without knowing what is being done how do you expect an insurance company to tell you if it is covered? To answer your first question if the genetic test was to diagnosis a condition it would usually be covered, if you were just having it to know then it would not. Without knowing the ICD9 your doctor was going to bill with it how would they know what sitution applies? I have never heard of an oral medicine provider, first thing that comes to mind is your asking them to pay your bar tab. Without more info that would be… Read more »

Judy
Guest
Judy

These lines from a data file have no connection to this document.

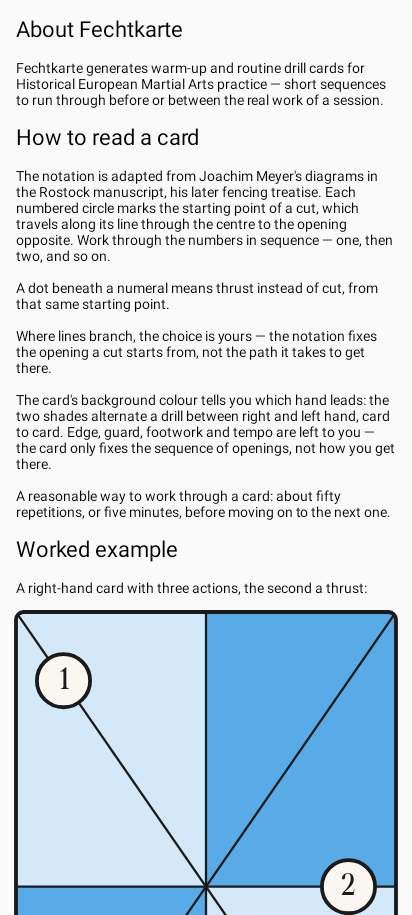
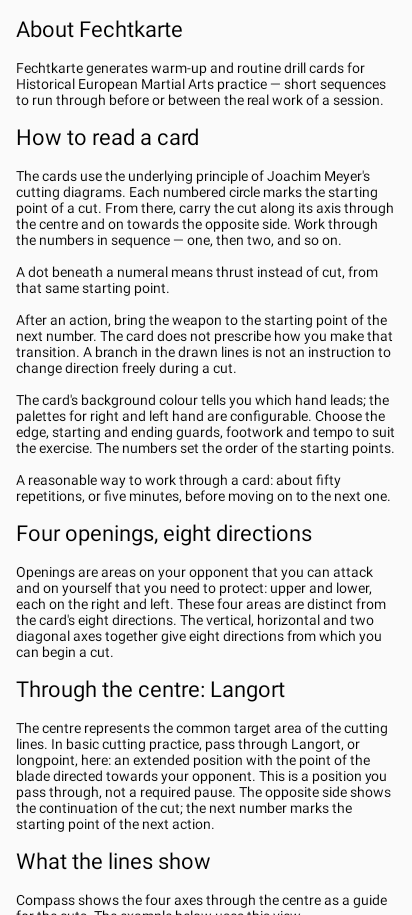
chore: Update dependencies (Kotlin 2.4.20, Room 2.8.5, KSP 2.3.12, Robolectric 4.17, roborazzi 1.74.0) and pin AGP's vulnerable build-tool transitives

diff --git a/app/src/testDebug/java/at/j0s/meyercard/app/adapter/ui/learn/LearnScreenScreenshotTest.kt b/app/src/testDebug/java/at/j0s/meyercard/app/adapter/ui/learn/LearnScreenScreenshotTest.kt
@@ -1,13 +1,20 @@
 package at.j0s.meyercard.app.adapter.ui.learn
 
+import android.content.Context
+import androidx.compose.ui.test.assertIsDisplayed
 import androidx.compose.ui.test.junit4.v2.createComposeRule
+import androidx.compose.ui.test.onNodeWithText
 import androidx.compose.ui.test.onRoot
+import androidx.compose.ui.test.performScrollTo
+import androidx.test.core.app.ApplicationProvider
 import androidx.test.ext.junit.runners.AndroidJUnit4
+import at.j0s.meyercard.app.R
 import com.github.takahirom.roborazzi.RoborazziRule
 import com.github.takahirom.roborazzi.captureRoboImage
 import org.junit.Rule
 import org.junit.Test
 import org.junit.runner.RunWith
+import org.robolectric.annotation.Config
 import org.robolectric.annotation.GraphicsMode
 
 /** Robolectric/Roborazzi, debug-only — same reasoning as the other screenshot tests (T2.4). */
@@ -27,6 +34,35 @@ class LearnScreenScreenshotTest {
     @Test
     fun learnScreenRendersCopyAndWorkedExample() {
         composeTestRule.setContent { LearnScreen(onNoticesClick = {}, onSourcesClick = {}) }
+        composeTestRule.onRoot().captureRoboImage()
+    }
+
+    @Test
+    fun extendedSectionsAndExampleAreReachableInEnglish() = verifyExtendedContent()
+
+    @Test
+    @Config(qualifiers = "de")
+    fun extendedSectionsAndExampleAreReachableInGerman() = verifyExtendedContent()
+
+    @Test
+    @Config(qualifiers = "fr")
+    fun extendedSectionsAndExampleAreReachableInFrench() = verifyExtendedContent()
+
+    private fun verifyExtendedContent() {
+        composeTestRule.setContent { LearnScreen(onNoticesClick = {}, onSourcesClick = {}) }
+        val context = ApplicationProvider.getApplicationContext<Context>()
+        listOf(
+            R.string.learn_openings_body,
+            R.string.learn_centre_body,
+            R.string.learn_lines_compass,
+            R.string.learn_lines_sequence,
+            R.string.learn_lines_bridge,
+            R.string.learn_lines_none,
+            R.string.learn_worked_example_intro,
+            R.string.learn_sources,
+        ).forEach { resource ->
+            composeTestRule.onNodeWithText(context.getString(resource)).performScrollTo().assertIsDisplayed()
+        }
         composeTestRule.onRoot().captureRoboImage()
     }
 }

diff --git a/app/src/main/java/at/j0s/meyercard/app/adapter/ui/learn/LearnScreen.kt b/app/src/main/java/at/j0s/meyercard/app/adapter/ui/learn/LearnScreen.kt
@@ -51,6 +51,18 @@ fun LearnScreen(onNoticesClick: () -> Unit, onSourcesClick: () -> Unit, modifier
         Text(stringResource(R.string.learn_how_to_read_colour))
         Text(stringResource(R.string.learn_how_to_read_repetitions))
 
+        Text(stringResource(R.string.learn_openings_title), style = MaterialTheme.typography.titleLarge)
+        Text(stringResource(R.string.learn_openings_body))
+
+        Text(stringResource(R.string.learn_centre_title), style = MaterialTheme.typography.titleLarge)
+        Text(stringResource(R.string.learn_centre_body))
+
+        Text(stringResource(R.string.learn_lines_title), style = MaterialTheme.typography.titleLarge)
+        Text(stringResource(R.string.learn_lines_compass))
+        Text(stringResource(R.string.learn_lines_sequence))
+        Text(stringResource(R.string.learn_lines_bridge))
+        Text(stringResource(R.string.learn_lines_none))
+
         Text(stringResource(R.string.learn_worked_example_title), style = MaterialTheme.typography.titleLarge)
         Text(stringResource(R.string.learn_worked_example_intro))
         CardArea { MeyerSquareCard(WORKED_EXAMPLE_CARD, modifier = it) }

diff --git a/FEATURES.md b/FEATURES.md
@@ -40,7 +40,10 @@ outer; two, thrust to right outer; three, bottom outer").
 
 **A Learn screen explaining the notation**, with a live worked example: an actual rendered
 card alongside a step-by-step breakdown of what each numbered action means, in the same wording
-a screen reader would announce.
+a screen reader would announce. In English, German and French, it also explains the four
+openings, eight directions, passing through Langort at the centre, and transitions between
+actions. Each line style is explained separately so connections between numbered starting
+points are not mistaken for blade paths.
 
 **An open-source notices screen** (reached from Learn), listing every runtime dependency's
 licence and the numeral font's full OFL licence text.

Nate, I did not provide the gory details in my post to keep it short. Suffice it to say is that I discussed all if this in much detail with the various parties involved, including the insurers. All off these tests and referrals were suggested by my health care provider at the time and were not luxuries or things that I just made up and wanted to do for fun. Just because you haven’t heard of something doesn’t mean it doesn’t exist — my Top-10 ranked US News and World Report hospital has a Department of Oral Medicine. In fact,… Read more »

Judy
Guest
Judy

While I do agree that Kimberley could have managed her side of the situation a bit better (early doc visit, PO box, etc.), the REAL issue here is the lack of transparency, both by insurers and health care providers in that it is nearly impossible to determine 1) what tests costs [the docs NEVER know this] and 2) if the procedures are covered under your insurance plan. I’m a 48 year old mom of a 5 year old. Three examples I’ve experienced (2 in the last 6 months): – Would my insurance cover an early screening test for genetic problems… Read more »